__WHAT YOU HAVE TO DO__. Every record below needs to be set down exactly. Pictures do not belong in the copy.
DATA FOR ANALYSIS below:
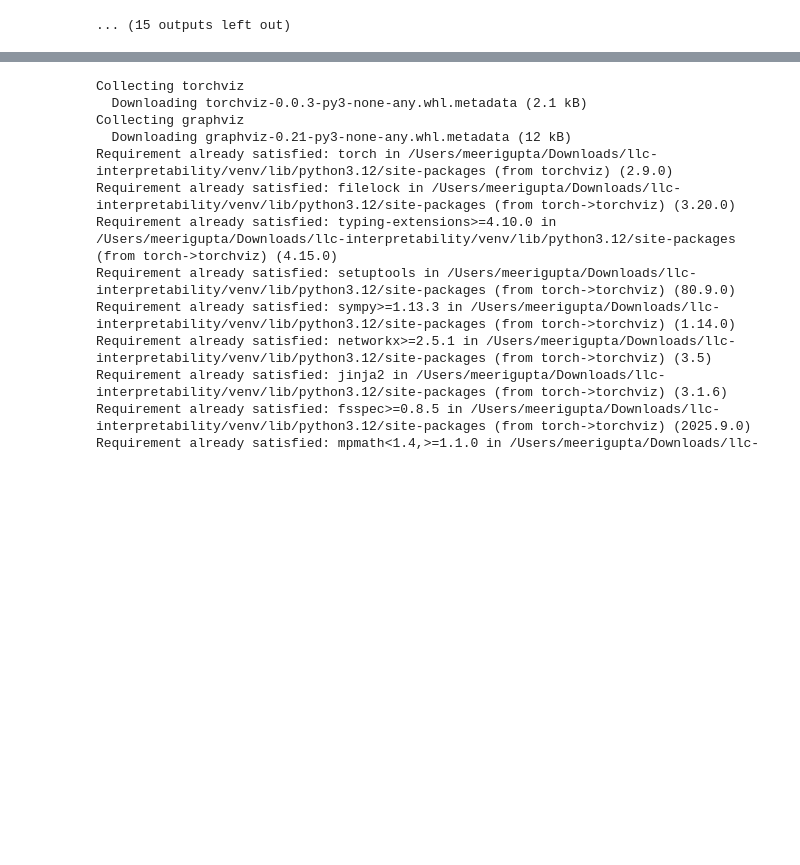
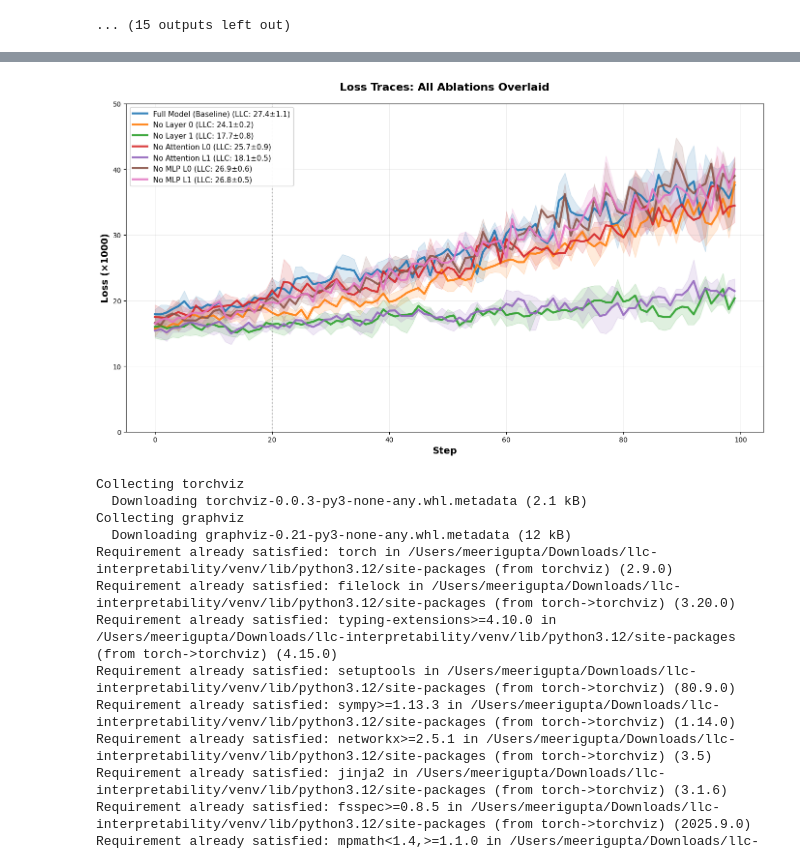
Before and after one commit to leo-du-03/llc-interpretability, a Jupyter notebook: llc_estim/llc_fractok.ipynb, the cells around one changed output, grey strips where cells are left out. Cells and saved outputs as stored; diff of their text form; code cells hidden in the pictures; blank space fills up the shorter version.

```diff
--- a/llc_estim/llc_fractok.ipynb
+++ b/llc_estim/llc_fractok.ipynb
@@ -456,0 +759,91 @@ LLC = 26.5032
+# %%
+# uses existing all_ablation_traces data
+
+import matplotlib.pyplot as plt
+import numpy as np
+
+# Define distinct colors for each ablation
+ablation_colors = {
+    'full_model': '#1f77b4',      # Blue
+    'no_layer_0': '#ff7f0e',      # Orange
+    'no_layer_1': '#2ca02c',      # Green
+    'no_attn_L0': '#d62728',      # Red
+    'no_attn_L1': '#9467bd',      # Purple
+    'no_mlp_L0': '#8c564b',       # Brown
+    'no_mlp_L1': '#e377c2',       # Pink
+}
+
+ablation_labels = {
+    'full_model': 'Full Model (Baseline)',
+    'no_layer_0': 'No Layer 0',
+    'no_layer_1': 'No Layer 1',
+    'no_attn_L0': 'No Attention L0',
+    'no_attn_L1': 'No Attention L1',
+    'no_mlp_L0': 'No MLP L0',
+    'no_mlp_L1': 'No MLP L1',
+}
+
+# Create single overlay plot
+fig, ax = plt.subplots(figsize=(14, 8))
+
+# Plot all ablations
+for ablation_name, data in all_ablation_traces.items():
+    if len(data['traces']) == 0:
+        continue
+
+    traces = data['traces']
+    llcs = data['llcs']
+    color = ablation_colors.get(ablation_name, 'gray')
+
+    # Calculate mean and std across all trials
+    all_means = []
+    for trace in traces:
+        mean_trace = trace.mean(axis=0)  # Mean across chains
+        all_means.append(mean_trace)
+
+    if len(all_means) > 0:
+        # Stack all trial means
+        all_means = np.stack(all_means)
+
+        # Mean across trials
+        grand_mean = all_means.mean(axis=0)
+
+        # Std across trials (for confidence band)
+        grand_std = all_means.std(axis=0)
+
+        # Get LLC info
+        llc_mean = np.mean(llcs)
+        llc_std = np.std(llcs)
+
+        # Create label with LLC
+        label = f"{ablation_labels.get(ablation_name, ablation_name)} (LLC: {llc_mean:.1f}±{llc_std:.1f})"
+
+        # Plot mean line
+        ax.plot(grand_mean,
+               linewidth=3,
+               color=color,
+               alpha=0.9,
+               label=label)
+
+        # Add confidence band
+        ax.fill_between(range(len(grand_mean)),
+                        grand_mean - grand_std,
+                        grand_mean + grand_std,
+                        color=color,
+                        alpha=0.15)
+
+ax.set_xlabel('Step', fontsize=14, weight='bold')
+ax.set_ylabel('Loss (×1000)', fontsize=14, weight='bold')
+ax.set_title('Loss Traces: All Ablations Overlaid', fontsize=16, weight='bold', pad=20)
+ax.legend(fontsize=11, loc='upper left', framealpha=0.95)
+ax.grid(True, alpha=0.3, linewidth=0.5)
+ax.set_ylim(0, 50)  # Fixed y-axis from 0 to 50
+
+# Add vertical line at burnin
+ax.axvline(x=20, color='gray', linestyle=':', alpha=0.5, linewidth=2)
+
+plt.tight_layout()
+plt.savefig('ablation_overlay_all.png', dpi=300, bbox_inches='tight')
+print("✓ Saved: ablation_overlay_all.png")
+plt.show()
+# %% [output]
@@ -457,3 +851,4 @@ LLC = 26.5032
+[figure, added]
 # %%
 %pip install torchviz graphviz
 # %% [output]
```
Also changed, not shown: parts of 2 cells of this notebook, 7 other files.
End of DATA FOR ANALYSIS.
__EXERCISE RESULT__.
Before and after one commit to leo-du-03/llc-interpretability, a Jupyter notebook: llc_estim/llc_fractok.ipynb, the cells around one changed output, grey strips where cells are left out. Cells and saved outputs as stored; diff of their text form; code cells hidden in the pictures; blank space fills up the shorter version.

```diff
--- a/llc_estim/llc_fractok.ipynb
+++ b/llc_estim/llc_fractok.ipynb
@@ -456,0 +759,91 @@ LLC = 26.5032
+# %%
+# uses existing all_ablation_traces data
+
+import matplotlib.pyplot as plt
+import numpy as np
+
+# Define distinct colors for each ablation
+ablation_colors = {
+    'full_model': '#1f77b4',      # Blue
+    'no_layer_0': '#ff7f0e',      # Orange
+    'no_layer_1': '#2ca02c',      # Green
+    'no_attn_L0': '#d62728',      # Red
+    'no_attn_L1': '#9467bd',      # Purple
+    'no_mlp_L0': '#8c564b',       # Brown
+    'no_mlp_L1': '#e377c2',       # Pink
+}
+
+ablation_labels = {
+    'full_model': 'Full Model (Baseline)',
+    'no_layer_0': 'No Layer 0',
+    'no_layer_1': 'No Layer 1',
+    'no_attn_L0': 'No Attention L0',
+    'no_attn_L1': 'No Attention L1',
+    'no_mlp_L0': 'No MLP L0',
+    'no_mlp_L1': 'No MLP L1',
+}
+
+# Create single overlay plot
+fig, ax = plt.subplots(figsize=(14, 8))
+
+# Plot all ablations
+for ablation_name, data in all_ablation_traces.items():
+    if len(data['traces']) == 0:
+        continue
+
+    traces = data['traces']
+    llcs = data['llcs']
+    color = ablation_colors.get(ablation_name, 'gray')
+
+    # Calculate mean and std across all trials
+    all_means = []
+    for trace in traces:
+        mean_trace = trace.mean(axis=0)  # Mean across chains
+        all_means.append(mean_trace)
+
+    if len(all_means) > 0:
+        # Stack all trial means
+        all_means = np.stack(all_means)
+
+        # Mean across trials
+        grand_mean = all_means.mean(axis=0)
+
+        # Std across trials (for confidence band)
+        grand_std = all_means.std(axis=0)
+
+        # Get LLC info
+        llc_mean = np.mean(llcs)
+        llc_std = np.std(llcs)
+
+        # Create label with LLC
+        label = f"{ablation_labels.get(ablation_name, ablation_name)} (LLC: {llc_mean:.1f}±{llc_std:.1f})"
+
+        # Plot mean line
+        ax.plot(grand_mean,
+               linewidth=3,
+               color=color,
+               alpha=0.9,
+               label=label)
+
+        # Add confidence band
+        ax.fill_between(range(len(grand_mean)),
+                        grand_mean - grand_std,
+                        grand_mean + grand_std,
+                        color=color,
+                        alpha=0.15)
+
+ax.set_xlabel('Step', fontsize=14, weight='bold')
+ax.set_ylabel('Loss (×1000)', fontsize=14, weight='bold')
+ax.set_title('Loss Traces: All Ablations Overlaid', fontsize=16, weight='bold', pad=20)
+ax.legend(fontsize=11, loc='upper left', framealpha=0.95)
+ax.grid(True, alpha=0.3, linewidth=0.5)
+ax.set_ylim(0, 50)  # Fixed y-axis from 0 to 50
+
+# Add vertical line at burnin
+ax.axvline(x=20, color='gray', linestyle=':', alpha=0.5, linewidth=2)
+
+plt.tight_layout()
+plt.savefig('ablation_overlay_all.png', dpi=300, bbox_inches='tight')
+print("✓ Saved: ablation_overlay_all.png")
+plt.show()
+# %% [output]
@@ -457,3 +851,4 @@ LLC = 26.5032
+[figure, added]
 # %%
 %pip install torchviz graphviz
 # %% [output]
```
Also changed, not shown: parts of 2 cells of this notebook, 7 other files.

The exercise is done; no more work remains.